[MATERIAL FOR THIS EXERCISE]
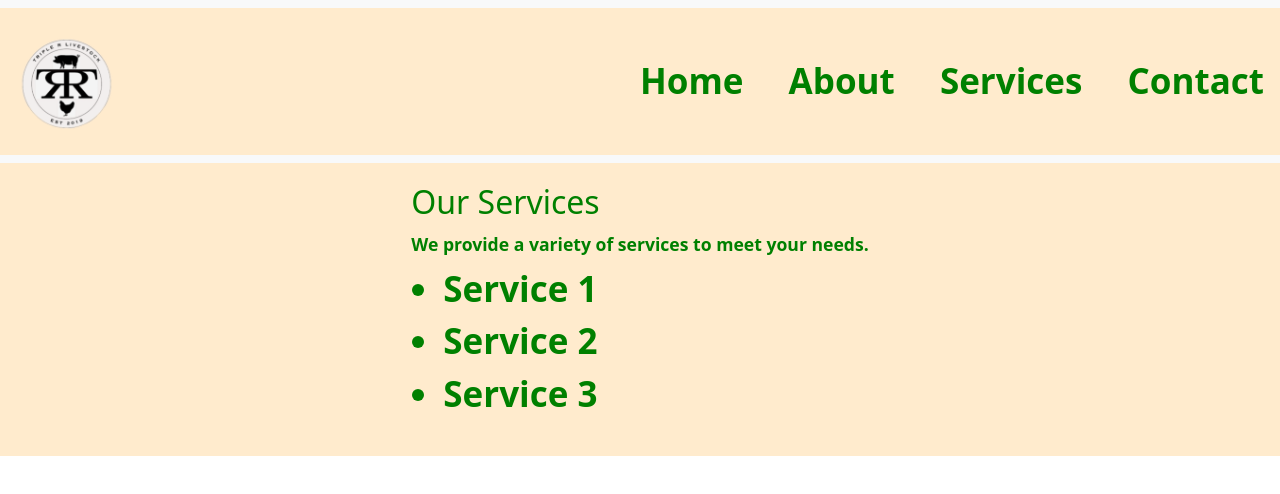
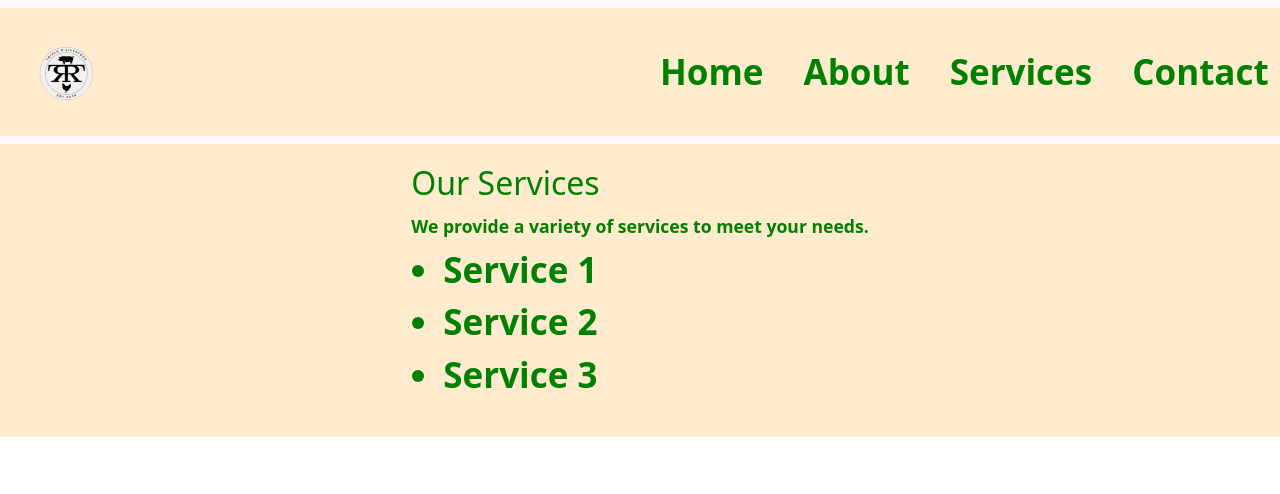
Before and after one commit to CrystalW11/Website-Template, a React (Vite) app in the folder client/: page /services in a window 1280 px wide. Shown: the top 494 px of the page. Built offline with nearby package versions, Linux system fonts and the light colour scheme.

Commit message:
updated navbar

```diff
--- a/client/src/components/Nav.css
+++ b/client/src/components/Nav.css
@@ -5,9 +5,9 @@
      /* Reset margin */
      font-size: 35px;
      /* Standard font size */
-     justify-content: flex-start;
+     justify-content: center;
      font-weight: 600;
-     font-style:normal;
+     font-style: normal;
      /* Clean font style */
      height: auto;
      /* Allow the navbar to adjust height based on content */
@@ -22,10 +22,10 @@
      /* Reduced padding to keep it compact */
      padding-bottom: 8px;
      /* Reduced padding to keep it compact */
-     display: block;
-     /* Default block behavior */
+     display: flex;
+     /* Change to flexbox layout */
+     /* Flex layout enables justify-content */
      box-sizing: border-box;
-
 }
 
 .container {
@@ -37,14 +37,27 @@
 
 .navbar .navbar-brand img {
      width: 100px;
+     display: flex;
+     justify-content: space-between;
+          /* Adjust as needed */
      /* Set image width */
      height: auto;
+     width: auto%;
+     padding: 10px 20px;
+     /* Adjust padding as needed */
+     /* Ensure full width of the navbar */
      /* Auto height to maintain aspect ratio */
 }
 
 .navbar .nav-link {
-     padding-top: 8px;
-     /* Reduced padding on the links */
-     padding-bottom: 8px;
-     /* Reduced padding on the links */
+display: flex;
+     /* Enable flex layout for navbar */
+     justify-content: space-between;
+     /* Distribute space between logo and links */
+     align-items: center;
+     /* Align items vertically */
+     width: 100%;
+     /* Ensure navbar spans the full width */
+     padding: 10px 20px;
+     /* Adjust padding */
 }
```
Also changed, not shown: 1 other file (tests, documents, lock files or other folders).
[/MATERIAL FOR THIS EXERCISE]
YOUR OBJECTIVE
When a line in the data contains the string "Ensure", copy that line.

EXERCISE OUTPUT
+     /* Ensure full width of the navbar */
+     /* Ensure navbar spans the full width */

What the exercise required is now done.